Search the listing below for the string "changed" and show each line that contains it.

### DATA FOR REVIEW:
::::::::::

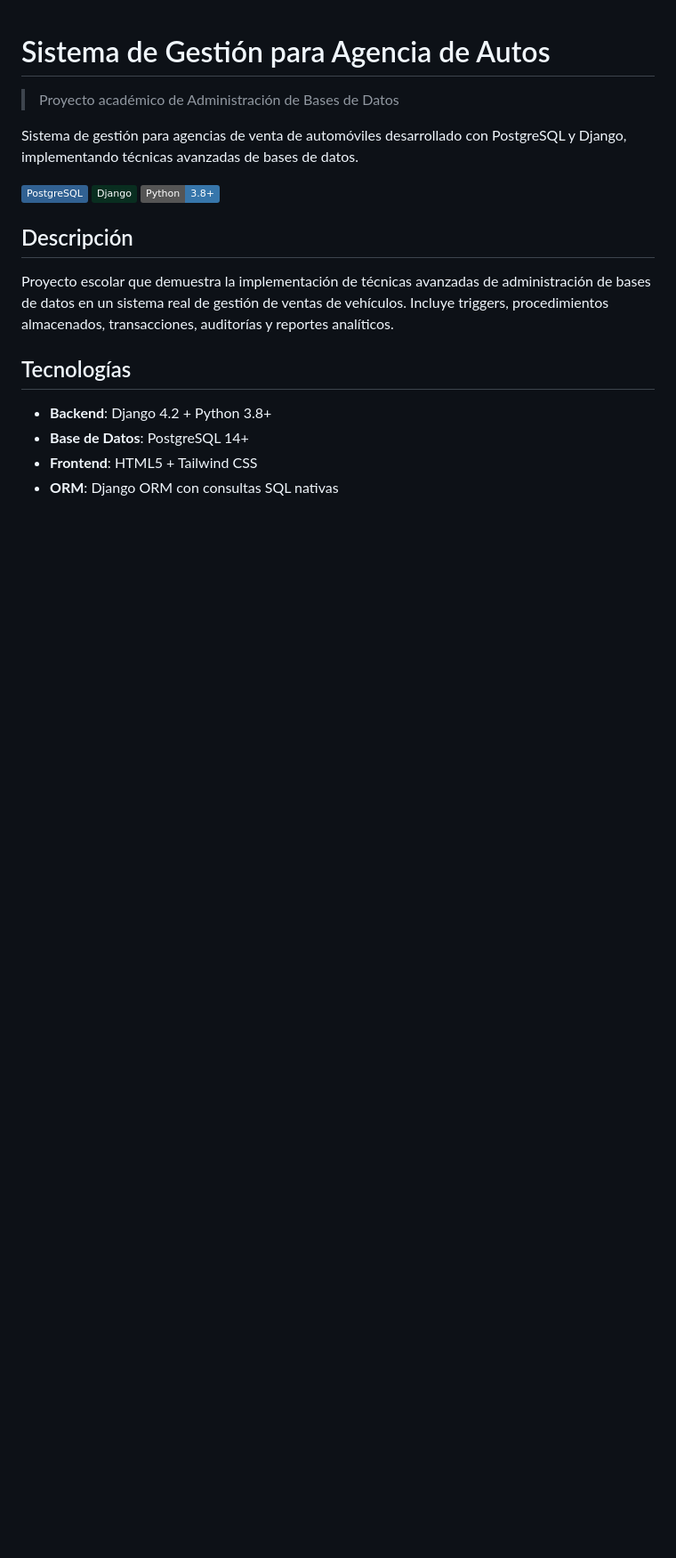
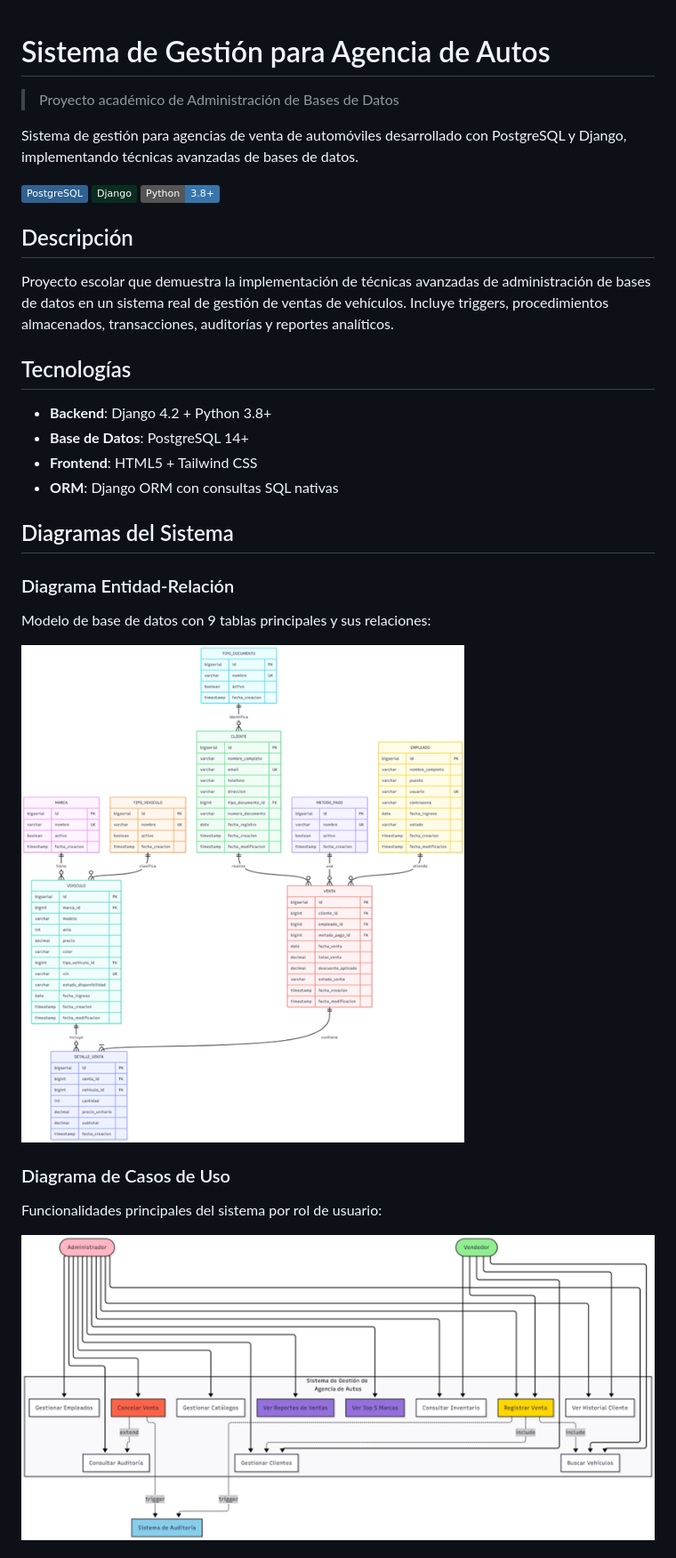
Before and after one commit to Leonard-ssj/sistema-agencia-autos, a Markdown page: README.md, the part around the change printed below. Shown: that part at 89% size. Drawn GitHub-style; pictures changed too: images/Casos_De_Uso.png (added), images/ER.png (added); badges without logos; blank space fills up the shorter version.

Commit message:
Agregar diagramas del sistema al README

```diff
--- a/README.md
+++ b/README.md
@@ -18,3 +18,18 @@ Proyecto escolar que demuestra la implementación de técnicas avanzadas de admi
 - **Base de Datos**: PostgreSQL 14+
 - **Frontend**: HTML5 + Tailwind CSS
 - **ORM**: Django ORM con consultas SQL nativas
+
+## Diagramas del Sistema
+
+### Diagrama Entidad-Relación
+
+Modelo de base de datos con 9 tablas principales y sus relaciones:
+
+![Diagrama ER](images/ER.png)
+
+### Diagrama de Casos de Uso
+
+Funcionalidades principales del sistema por rol de usuario:
+
+![Casos de Uso](images/Casos_De_Uso.png)
+
```
Also changed, not shown: other parts of README.md (+27 -0 lines), images/UML_Clases.png (added), images/secuencia_cancelar.png (added), images/secuencia_error.png (added), images/secuencia_registrar_venta.png (added).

::::::::::

### YOUR RESPONSE:
Before and after one commit to Leonard-ssj/sistema-agencia-autos, a Markdown page: README.md, the part around the change printed below. Shown: that part at 89% size. Drawn GitHub-style; pictures changed too: images/Casos_De_Uso.png (added), images/ER.png (added); badges without logos; blank space fills up the shorter version.
Also changed, not shown: other parts of README.md (+27 -0 lines), images/UML_Clases.png (added), images/secuencia_cancelar.png (added), images/secuencia_error.png (added), images/secuencia_registrar_venta.png (added).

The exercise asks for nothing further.